◆ Work required ◆
Please copy each line of the records below that holds the word "athletes".

Web document revisions:

----

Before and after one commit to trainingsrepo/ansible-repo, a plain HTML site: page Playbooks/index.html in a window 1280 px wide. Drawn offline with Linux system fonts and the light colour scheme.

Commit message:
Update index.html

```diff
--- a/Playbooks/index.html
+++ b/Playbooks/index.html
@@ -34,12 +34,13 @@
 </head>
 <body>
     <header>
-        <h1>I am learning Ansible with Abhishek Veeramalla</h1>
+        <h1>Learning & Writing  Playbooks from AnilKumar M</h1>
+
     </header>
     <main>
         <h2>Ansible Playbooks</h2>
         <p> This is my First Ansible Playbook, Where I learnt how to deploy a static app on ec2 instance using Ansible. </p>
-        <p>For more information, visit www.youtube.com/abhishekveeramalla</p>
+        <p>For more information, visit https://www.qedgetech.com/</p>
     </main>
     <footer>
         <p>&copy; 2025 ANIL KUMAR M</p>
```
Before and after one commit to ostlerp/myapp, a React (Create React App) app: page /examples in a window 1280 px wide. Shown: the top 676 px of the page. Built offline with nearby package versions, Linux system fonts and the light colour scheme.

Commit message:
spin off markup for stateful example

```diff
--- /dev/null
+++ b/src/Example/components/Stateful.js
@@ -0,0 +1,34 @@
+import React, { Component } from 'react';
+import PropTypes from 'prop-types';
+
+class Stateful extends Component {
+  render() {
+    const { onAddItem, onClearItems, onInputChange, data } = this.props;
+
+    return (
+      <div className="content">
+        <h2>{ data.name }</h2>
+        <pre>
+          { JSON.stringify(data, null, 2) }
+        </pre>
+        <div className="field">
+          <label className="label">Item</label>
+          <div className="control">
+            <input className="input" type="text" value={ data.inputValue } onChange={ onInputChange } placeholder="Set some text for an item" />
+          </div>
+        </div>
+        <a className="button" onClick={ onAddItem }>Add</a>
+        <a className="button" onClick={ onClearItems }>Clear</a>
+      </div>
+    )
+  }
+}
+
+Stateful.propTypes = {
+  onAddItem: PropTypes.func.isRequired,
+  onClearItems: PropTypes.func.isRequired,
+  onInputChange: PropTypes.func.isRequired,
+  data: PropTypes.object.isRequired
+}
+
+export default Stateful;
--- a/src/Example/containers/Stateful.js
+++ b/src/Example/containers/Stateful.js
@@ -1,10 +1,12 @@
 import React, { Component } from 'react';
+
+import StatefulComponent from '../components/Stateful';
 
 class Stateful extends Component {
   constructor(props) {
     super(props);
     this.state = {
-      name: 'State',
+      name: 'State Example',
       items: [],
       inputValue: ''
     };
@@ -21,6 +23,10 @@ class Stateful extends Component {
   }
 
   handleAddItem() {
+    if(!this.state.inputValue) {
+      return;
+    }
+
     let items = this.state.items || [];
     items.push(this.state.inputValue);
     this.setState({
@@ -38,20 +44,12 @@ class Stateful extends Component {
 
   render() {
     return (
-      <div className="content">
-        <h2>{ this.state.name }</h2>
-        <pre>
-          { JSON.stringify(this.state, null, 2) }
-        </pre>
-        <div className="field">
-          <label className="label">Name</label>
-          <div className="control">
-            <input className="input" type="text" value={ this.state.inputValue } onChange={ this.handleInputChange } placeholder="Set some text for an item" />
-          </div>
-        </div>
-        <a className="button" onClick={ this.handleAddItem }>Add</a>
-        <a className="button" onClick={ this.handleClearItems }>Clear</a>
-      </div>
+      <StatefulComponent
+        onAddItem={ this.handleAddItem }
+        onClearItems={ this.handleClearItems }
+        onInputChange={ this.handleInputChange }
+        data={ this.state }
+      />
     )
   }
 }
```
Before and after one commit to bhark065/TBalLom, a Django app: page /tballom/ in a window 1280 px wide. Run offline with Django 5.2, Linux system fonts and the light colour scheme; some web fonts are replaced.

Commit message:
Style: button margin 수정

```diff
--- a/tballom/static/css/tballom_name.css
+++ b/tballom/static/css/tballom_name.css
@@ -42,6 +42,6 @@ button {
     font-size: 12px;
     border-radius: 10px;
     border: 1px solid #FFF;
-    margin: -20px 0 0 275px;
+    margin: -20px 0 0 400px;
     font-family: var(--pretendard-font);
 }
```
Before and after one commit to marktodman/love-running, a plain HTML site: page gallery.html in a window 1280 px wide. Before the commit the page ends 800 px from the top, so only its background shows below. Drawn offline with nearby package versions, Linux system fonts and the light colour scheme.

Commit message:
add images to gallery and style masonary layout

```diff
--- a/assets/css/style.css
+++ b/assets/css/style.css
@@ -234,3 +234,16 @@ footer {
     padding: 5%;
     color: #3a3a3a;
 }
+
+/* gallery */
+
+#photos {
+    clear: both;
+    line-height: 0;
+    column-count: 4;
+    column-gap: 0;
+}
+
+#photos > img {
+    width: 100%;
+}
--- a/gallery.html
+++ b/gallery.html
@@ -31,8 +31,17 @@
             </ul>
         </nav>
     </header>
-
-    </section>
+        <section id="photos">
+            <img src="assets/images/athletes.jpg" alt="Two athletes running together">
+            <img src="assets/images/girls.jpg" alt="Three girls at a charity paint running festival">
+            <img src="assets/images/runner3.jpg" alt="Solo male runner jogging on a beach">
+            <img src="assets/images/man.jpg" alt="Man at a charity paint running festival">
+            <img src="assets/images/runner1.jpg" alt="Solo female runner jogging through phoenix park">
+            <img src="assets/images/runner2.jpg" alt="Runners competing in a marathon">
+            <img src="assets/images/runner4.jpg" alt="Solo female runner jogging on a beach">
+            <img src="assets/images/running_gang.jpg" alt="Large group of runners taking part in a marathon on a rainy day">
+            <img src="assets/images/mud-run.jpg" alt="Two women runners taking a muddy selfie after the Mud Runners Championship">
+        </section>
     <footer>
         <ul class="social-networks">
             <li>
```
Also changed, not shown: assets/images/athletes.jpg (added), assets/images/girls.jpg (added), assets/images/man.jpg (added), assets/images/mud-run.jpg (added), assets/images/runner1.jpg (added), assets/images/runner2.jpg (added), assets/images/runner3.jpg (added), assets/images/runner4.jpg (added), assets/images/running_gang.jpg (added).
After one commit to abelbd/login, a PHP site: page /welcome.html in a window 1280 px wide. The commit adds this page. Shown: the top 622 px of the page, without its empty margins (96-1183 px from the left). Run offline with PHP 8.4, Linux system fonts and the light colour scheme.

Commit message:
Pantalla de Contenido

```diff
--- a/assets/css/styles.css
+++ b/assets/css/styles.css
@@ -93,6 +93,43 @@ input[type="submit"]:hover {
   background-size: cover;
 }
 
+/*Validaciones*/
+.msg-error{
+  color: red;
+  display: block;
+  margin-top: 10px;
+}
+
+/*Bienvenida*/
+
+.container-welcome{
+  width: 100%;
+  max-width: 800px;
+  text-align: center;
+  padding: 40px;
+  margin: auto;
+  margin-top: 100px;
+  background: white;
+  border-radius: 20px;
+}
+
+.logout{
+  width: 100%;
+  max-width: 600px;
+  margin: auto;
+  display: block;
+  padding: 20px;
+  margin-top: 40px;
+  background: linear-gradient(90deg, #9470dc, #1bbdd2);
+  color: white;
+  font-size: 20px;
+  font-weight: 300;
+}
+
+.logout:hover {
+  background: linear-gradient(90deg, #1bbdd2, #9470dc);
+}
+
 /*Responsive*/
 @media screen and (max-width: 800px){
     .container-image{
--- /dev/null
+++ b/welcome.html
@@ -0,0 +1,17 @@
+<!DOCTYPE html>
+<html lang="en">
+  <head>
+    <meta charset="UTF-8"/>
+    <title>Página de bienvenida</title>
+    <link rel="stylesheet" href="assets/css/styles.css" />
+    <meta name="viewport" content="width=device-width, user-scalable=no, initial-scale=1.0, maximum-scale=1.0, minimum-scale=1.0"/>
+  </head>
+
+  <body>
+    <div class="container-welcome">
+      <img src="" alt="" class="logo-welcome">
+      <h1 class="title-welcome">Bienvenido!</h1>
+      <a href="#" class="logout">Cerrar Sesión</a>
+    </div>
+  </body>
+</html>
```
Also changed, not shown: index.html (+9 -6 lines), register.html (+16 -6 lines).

----

◆ Result of this task ◆
+            <img src="assets/images/athletes.jpg" alt="Two athletes running together">
Also changed, not shown: assets/images/athletes.jpg (added), assets/images/girls.jpg (added), assets/images/man.jpg (added), assets/images/mud-run.jpg (added), assets/images/runner1.jpg (added), assets/images/runner2.jpg (added), assets/images/runner3.jpg (added), assets/images/runner4.jpg (added), assets/images/running_gang.jpg (added).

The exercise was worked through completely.